Hawks Nest is one of the most beautiful locations on the NSW coast. It is known for its magnificent coastal landscape and diverse flora and fauna. It is also one of the few places on the NSW coast where Dingoes can still be observed.

Dingoes were first brought to Australia between 3500-5000 years ago by Aboriginal people. The Dingo helped with hunting, and kept food scraps down to a minimum. Following European settlement, the Dingo was hunted due to its impact on livestock. Today, Dingo populations are conserved in NSW in areas listed under schedule 2 of the Rural Lands Protection Act. Myall Lakes National Park is one of these areas.

Seeing Dingoes in their natural habitat is a privilege, so please watch them from a distance and NEVER approach or feed a Dingo.

A dingo or a Dingo hybrid which has lost its fear of humans and has become aggressive is managed as a “wild dog”. When wild dogs are fed or allowed to scavenge in rubbish for food scraps they lose their hunting skills and come to expect to be fed by humans.

Urban areas, such as Hawks Nest, provide easy food for wild dogs, with rubbish bins, scraps and ‘kind-hearted people’ who intentionally feed them. Aggressive wild dogs can pose a real risk to public safety. If you are concerned about the future of these animals in the Hawks Nest area, you should not approach the animals, feed or allow them near urban food sources.

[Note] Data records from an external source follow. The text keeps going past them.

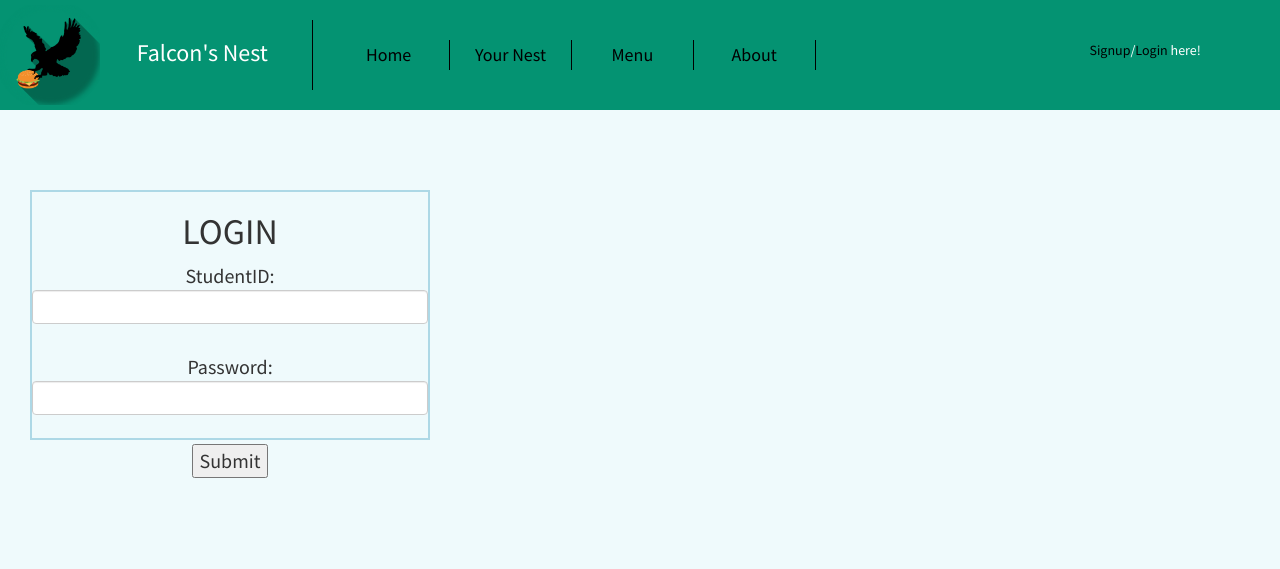
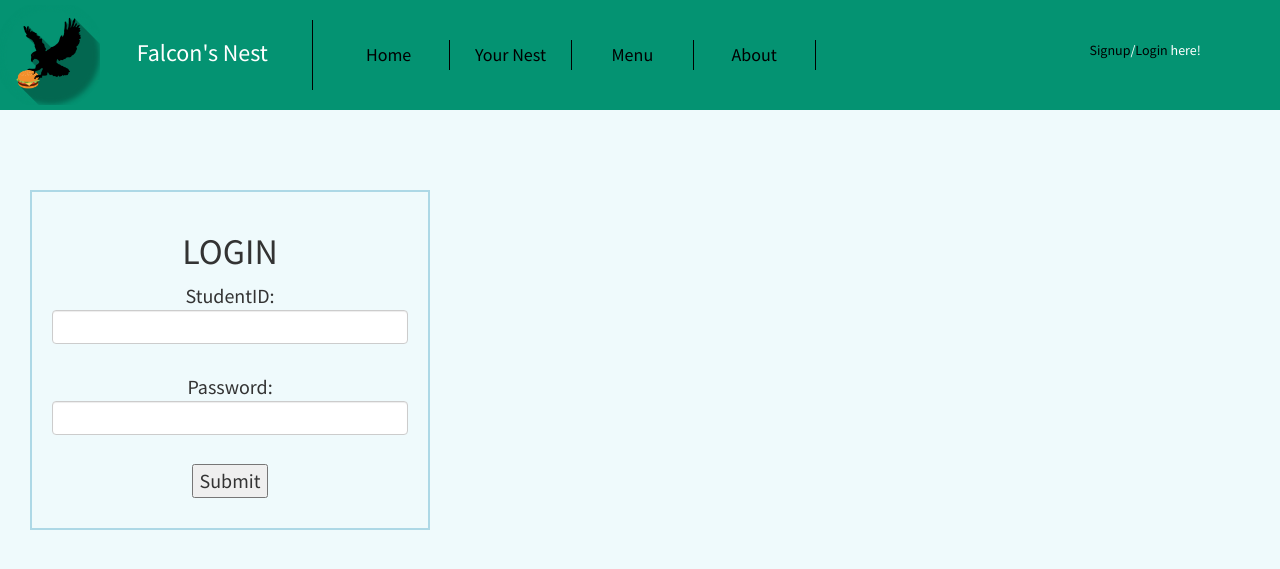
Before and after one commit to Cyber-Shadow/FalconsNest, a Django app: page / in a window 1280 px wide. Shown: the top 569 px of the page. Run offline with Django 3.2, Linux system fonts and the light colour scheme; some libraries are stand-ins or nearby versions.

Commit message:
Added Box padding

```diff
--- a/webapp/static/webapp/css/project/custom.css
+++ b/webapp/static/webapp/css/project/custom.css
@@ -13,7 +13,8 @@ body {
 
 .login {
   width: 400px;
-  height: 250px;
+  height: 340px;
+  padding: 20px;
   border: 2px solid lightblue;
   position: fixed;
   left: 30px;
```
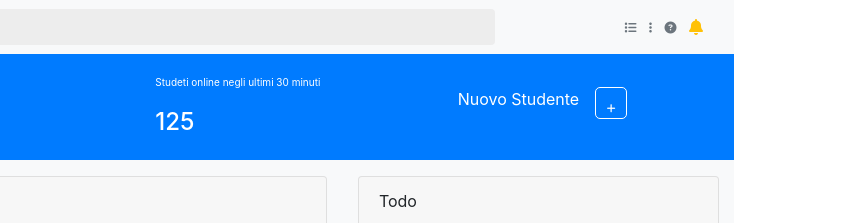
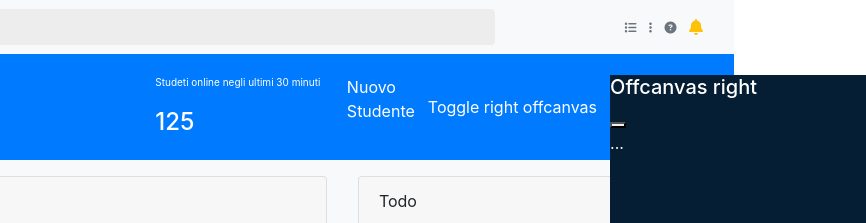
Before and after one commit to Antrussian/html-css-bootstrap-dashboard, a plain HTML site: page index.html in a window 1280 px wide. Shown: the top 223 px of the page, 546-1412 px from the left, 866 px wide, since content can reach past the window. Drawn offline with nearby package versions, Linux system fonts and the light colour scheme.

Commit message:
Offcanvas - Da fixare

```diff
--- a/index.html
+++ b/index.html
@@ -28,6 +28,8 @@
 
                 <nav class=" navbar navbar-light bg-light col-12 ">
 
+
+
                         <div class="col-2">
                             <img class="navbar-brand img-fluid" src="./img-4/logo.svg" alt="logo">
                         </div>
@@ -50,6 +52,9 @@
                                     <i class="fa-solid fa-circle-question fa-xs text-secondary ml-2"></i>
                                     <i class="fa-sharp fa-solid fa-bell fa-bounce text-warning ml-2"></i>
                         </div>
+
+
+
 
 
                 </nav>
@@ -128,11 +133,27 @@
 
 
                                                     <div class="col-4 d-flex text-white fw-light p-0 justify-content-center flex-nowrap">
+                                                        <p>Nuovo Studente</p>
+
+                                                        <button class="btn btn-primary" type="button" data-bs-toggle="offcanvas" data-bs-target="#offcanvasRight" aria-controls="offcanvasRight">Toggle right offcanvas</button>
+                                        <div class="_myoffcanvas-container">
 
 
-                                                                <p>Nuovo Studente</p>
+                                                        <div class=" offcanvas offcanvas-end _myoffcanvas" tabindex="-1" id="offcanvasRight" aria-labelledby="offcanvasRightLabel">
+                                                        <div class="offcanvas-header">
+                                                            <h5 class="offcanvas-title" id="offcanvasRightLabel">Offcanvas right</h5>
+                                                            <button type="button" class="btn-close" data-bs-dismiss="offcanvas" aria-label="Close"></button>
+                                                        </div>
+                                                        <div class="offcanvas-body">
+                                                            ...
+                                                        </div>
+                                                        </div>
 
-                                                                <i class="fa-solid fa-plus ml-3 _plus"></i>
+
+
+                                        </div>
+
+
 
 
                                                     </div>
@@ -417,14 +438,14 @@
 
 
 
+<!--Offcanvas-->
 
 
 
 
 
 
-<section>
-<script src="https://cdn.jsdelivr.net/npm/bootstrap@5.0.2/dist/js/bootstrap.bundle.min.js" integrity="sha384-MrcW6ZMFYlzcLA8Nl+NtUVF0sA7MsXsP1UyJoMp4YLEuNSfAP+JcXn/tWtIaxVXM" crossorigin="anonymous"></script>
-</section>
+
+<script src="https://cdn.jsdelivr.net/npm/bootstrap@5.3.2/dist/js/bootstrap.bundle.min.js" integrity="sha384-C6RzsynM9kWDrMNeT87bh95OGNyZPhcTNXj1NW7RuBCsyN/o0jlpcV8Qyq46cDfL" crossorigin="anonymous"></script>
 </body>
 </html>
--- a/style.css
+++ b/style.css
@@ -153,7 +153,7 @@
     height: 2rem;
     width: 2rem;
   font-size: 10px;
-  padding-top: 10px;
+ background-color: transparent;
  align-content: center;
   text-align: center;
 
@@ -167,6 +167,23 @@
     font-size: 10px;
 }
 
+
+
+._myoffcanvas {
+    width: 20vw;
+    height: 100vh;
+    z-index: 999;
+    position: absolute;
+    background-color: #051e34;
+
+}
+
+
+._myoffcanvas-container{
+height: 100%;
+width: 100%;
+    position: relative;
+}
 
 @media (max-width: 576px) {
 
```
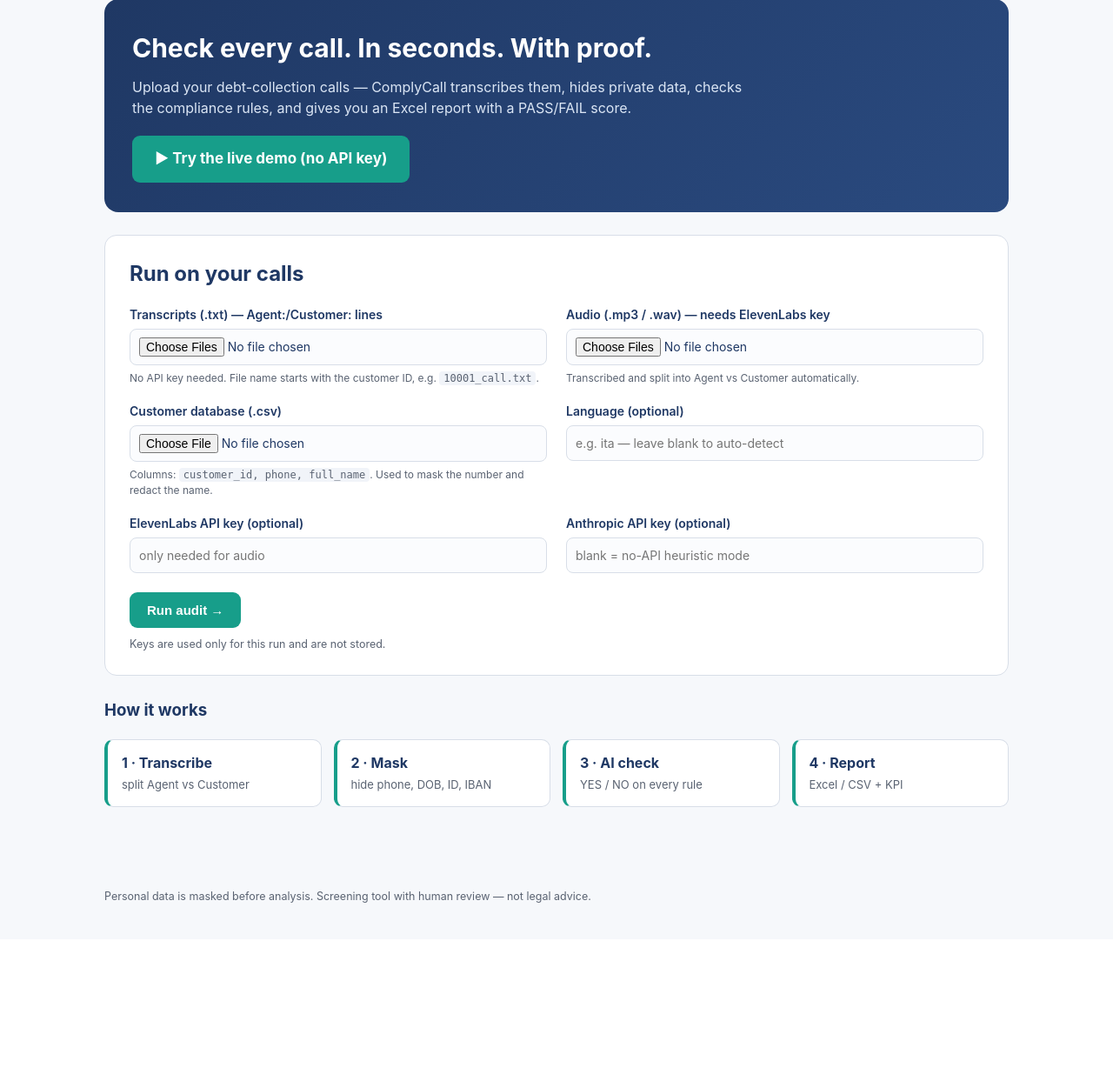
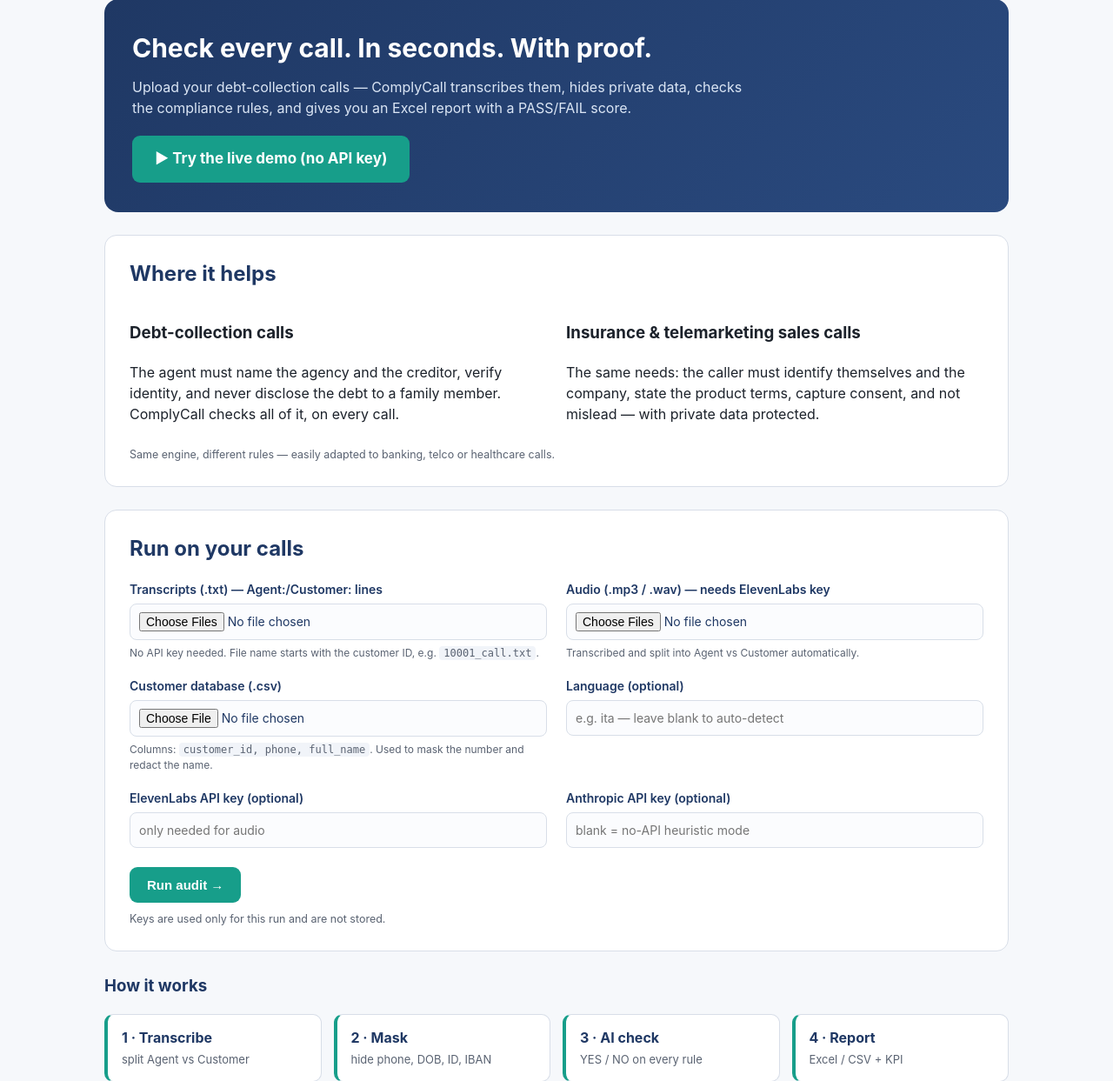
Before and after one commit to nikems/complycall, a Flask app: page / in a window 1280 px wide. Shown: the part 97-1340 px from the top of the page at 87% size. Before the commit the page ends 1135 px from the top, so only its background shows below. Run offline with Flask 3, Linux system fonts and the light colour scheme.

Commit message:
Add files via upload

```diff
--- a/webapp/templates/index.html
+++ b/webapp/templates/index.html
@@ -5,6 +5,23 @@
   <p>Upload your debt-collection calls — ComplyCall transcribes them, hides private data,
      checks the compliance rules, and gives you an Excel report with a PASS/FAIL score.</p>
   <a class="btn btn-lg" href="{{ url_for('demo') }}">▶ Try the live demo (no API key)</a>
+</section>
+
+<section class="card usecases">
+  <h2>Where it helps</h2>
+  <div class="grid">
+    <div>
+      <h3>Debt-collection calls</h3>
+      <p>The agent must name the agency and the creditor, verify identity, and never
+         disclose the debt to a family member. ComplyCall checks all of it, on every call.</p>
+    </div>
+    <div>
+      <h3>Insurance &amp; telemarketing sales calls</h3>
+      <p>The same needs: the caller must identify themselves and the company, state the
+         product terms, capture consent, and not mislead — with private data protected.</p>
+    </div>
+  </div>
+  <p class="hint">Same engine, different rules — easily adapted to banking, telco or healthcare calls.</p>
 </section>
 
 {% if error %}<div class="alert">{{ error }}</div>{% endif %}
```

Wild dogs in the Hawks Nest area are naturally lean, so don’t be fooled into feeding them. Feeding also creates an unnatural food source for wild dogs, promoting higher animal numbers.

© Department of Environment, Climate Change and Water NSW